We really enjoyed getting to know Christine! Here’s her Hooking With interview, below:
Hey everyone, Christine, here! I am the designer behind Sweet Potato 3 crochet patterns.
Everyone has their own story about learning to crochet and each one makes it a fun and meaningful craft. For me, the love was passed down from my Great Grandmother. She was amazing and I will never forget how her hands would work with the yarn and thread to create amazing pieces of art that are still treasured by all those that were fortunate enough to receive one of her masterpieces.
I began designing my own patterns in 2011 and haven’t looked back and I keep plugging along whenever I can work in a few minutes from my “real” job. I am fortunate enough to be a stay-at-home mom and have 3 energetic, busy, fun and loving kids and a supportive husband that I cherish. They are my pride and joy and will always be my top priority in life.
Here are a few other tidbits about me:
1. I grew up on a potato farm in Easter Idaho and currently live in the largest city in Idaho.
2. I have my bachelors degree in Social Science and Public Affairs.
3. Before being a stay-at-home mom I was a manager in the corporate world.

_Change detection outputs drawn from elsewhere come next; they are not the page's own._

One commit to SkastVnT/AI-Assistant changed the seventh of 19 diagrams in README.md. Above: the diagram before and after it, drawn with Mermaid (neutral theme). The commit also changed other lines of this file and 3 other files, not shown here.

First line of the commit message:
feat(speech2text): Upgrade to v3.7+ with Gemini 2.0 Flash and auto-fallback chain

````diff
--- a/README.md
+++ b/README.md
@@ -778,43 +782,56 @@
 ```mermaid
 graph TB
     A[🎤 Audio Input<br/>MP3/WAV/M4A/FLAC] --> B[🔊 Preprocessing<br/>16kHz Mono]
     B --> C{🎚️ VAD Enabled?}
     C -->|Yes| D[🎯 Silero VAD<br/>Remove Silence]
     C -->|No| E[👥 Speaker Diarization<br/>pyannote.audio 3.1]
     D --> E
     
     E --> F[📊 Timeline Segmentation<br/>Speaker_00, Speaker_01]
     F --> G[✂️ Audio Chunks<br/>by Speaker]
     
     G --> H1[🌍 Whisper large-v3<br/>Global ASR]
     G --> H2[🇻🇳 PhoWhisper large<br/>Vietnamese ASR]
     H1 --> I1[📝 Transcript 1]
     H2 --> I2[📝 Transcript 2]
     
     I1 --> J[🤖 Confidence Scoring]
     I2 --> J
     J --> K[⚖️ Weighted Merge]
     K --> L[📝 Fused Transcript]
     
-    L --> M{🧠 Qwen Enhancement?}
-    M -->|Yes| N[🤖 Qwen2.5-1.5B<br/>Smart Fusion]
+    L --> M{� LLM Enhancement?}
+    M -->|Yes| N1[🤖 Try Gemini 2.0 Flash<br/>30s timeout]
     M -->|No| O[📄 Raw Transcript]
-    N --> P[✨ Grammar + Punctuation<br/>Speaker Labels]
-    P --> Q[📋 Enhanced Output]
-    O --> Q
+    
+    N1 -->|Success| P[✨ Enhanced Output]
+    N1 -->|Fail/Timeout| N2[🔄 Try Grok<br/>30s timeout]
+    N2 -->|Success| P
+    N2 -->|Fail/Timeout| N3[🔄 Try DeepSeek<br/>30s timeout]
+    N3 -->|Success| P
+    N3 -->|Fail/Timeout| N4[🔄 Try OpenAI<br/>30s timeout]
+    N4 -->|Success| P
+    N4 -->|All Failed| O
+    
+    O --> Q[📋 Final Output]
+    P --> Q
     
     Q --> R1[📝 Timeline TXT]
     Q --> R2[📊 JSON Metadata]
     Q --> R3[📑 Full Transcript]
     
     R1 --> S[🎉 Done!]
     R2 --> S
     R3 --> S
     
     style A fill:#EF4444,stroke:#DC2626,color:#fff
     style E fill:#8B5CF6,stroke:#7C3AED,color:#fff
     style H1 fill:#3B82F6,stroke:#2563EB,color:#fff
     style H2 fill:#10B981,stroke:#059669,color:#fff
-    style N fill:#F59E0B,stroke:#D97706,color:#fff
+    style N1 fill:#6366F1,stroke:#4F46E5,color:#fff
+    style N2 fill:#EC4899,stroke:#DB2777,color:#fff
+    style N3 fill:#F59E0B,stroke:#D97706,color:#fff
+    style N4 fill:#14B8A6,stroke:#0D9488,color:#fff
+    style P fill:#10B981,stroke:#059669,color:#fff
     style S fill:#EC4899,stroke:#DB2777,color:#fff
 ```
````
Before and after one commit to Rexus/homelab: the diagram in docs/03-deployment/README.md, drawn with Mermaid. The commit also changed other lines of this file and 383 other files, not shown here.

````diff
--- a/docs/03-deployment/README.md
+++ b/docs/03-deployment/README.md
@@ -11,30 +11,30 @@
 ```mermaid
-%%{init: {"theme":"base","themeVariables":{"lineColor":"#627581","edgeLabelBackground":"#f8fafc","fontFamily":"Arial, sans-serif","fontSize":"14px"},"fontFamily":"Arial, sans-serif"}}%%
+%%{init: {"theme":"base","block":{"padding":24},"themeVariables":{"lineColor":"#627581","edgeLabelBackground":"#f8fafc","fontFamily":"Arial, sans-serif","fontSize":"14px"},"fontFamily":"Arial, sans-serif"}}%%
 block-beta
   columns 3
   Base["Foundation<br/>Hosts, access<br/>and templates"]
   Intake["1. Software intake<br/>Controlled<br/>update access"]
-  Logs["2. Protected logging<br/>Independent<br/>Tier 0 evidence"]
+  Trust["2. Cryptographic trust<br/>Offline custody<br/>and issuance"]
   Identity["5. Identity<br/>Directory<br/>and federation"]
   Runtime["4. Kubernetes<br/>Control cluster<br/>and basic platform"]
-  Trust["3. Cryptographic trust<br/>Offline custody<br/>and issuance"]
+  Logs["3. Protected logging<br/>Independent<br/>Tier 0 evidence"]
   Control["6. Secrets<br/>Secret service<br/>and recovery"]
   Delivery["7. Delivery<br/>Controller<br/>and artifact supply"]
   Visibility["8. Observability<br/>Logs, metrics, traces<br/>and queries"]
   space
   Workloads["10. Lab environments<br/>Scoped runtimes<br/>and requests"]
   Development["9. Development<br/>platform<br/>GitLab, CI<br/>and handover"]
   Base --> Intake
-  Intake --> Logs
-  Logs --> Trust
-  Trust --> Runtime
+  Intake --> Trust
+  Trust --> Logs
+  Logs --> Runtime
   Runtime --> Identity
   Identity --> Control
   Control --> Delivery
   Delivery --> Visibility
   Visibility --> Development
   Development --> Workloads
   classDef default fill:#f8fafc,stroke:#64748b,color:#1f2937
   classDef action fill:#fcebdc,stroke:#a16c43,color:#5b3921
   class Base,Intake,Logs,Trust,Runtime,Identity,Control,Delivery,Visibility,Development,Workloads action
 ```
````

4. I have received multiple awards for providing customer service, including a trip to company headquarters to snooze with CEO’s.
5. My family spends the weekends camping, hiking, white water rafting, kayaking, or downhill skiing.
6. I transport and cheer on my kids at baseball/softball games, orchestra/band/piano concerts and track meets, girls count events, golf tournaments, ski races, and the list goes on!
7. I love crocheting, but what I love most, is designing.
Here’s my answers to the Hooking With interview questions:
Q: When did you start designing?
A: my first pattern was released in 2012, but I started officially designing as a business in 2013.
Q: Do you have a blog? If so, when did you start that up?
A: My blog, Sweet Potato 3, began in 2014.
Q: What were your initial plans with your blog and designs?
A: I initially started designing newborn photography props and children’s hats, this was the stage of life I was in with my own family so it was a natural beginning.
Q: How have your designs and designing process evolved?
A: As my children have grown, my designs have grown as well. I focus a little bit on everything. I feel like I design for the “crochet patterns for lovers of all-the-things!”
Q: What designs do you specialize in?
A: Lately, I feel like my focus has been on hats, blankets, scarves, wraps, and such.
Q: Do you have a favorite few stitches you like to use or do you always try to do new ones?
A: I love texture, so you will usually find some new stitch or tutorial for something unique in most of my pattern releases.
Q: When you come up with an idea, does it come first from yarn you have or do you find yarn to fit the ideas?
A: I generally find yarn that fits my idea. I have so many ideas in my mind and when I see a new yarn released, I am excited because I know it will work for a specific design.
Q: When did you start crocheting?
A: I am not sure how old I was when I learned to crochet, I believe I was in later elementary or early junior high. The love of crochet was passed down to me from my Great Grandmother. She was amazing and I will never forget how her hands would work with the yarn and thread to create masterpieces that were treasured by her family that received them.
Q: What made you decide to become a designer?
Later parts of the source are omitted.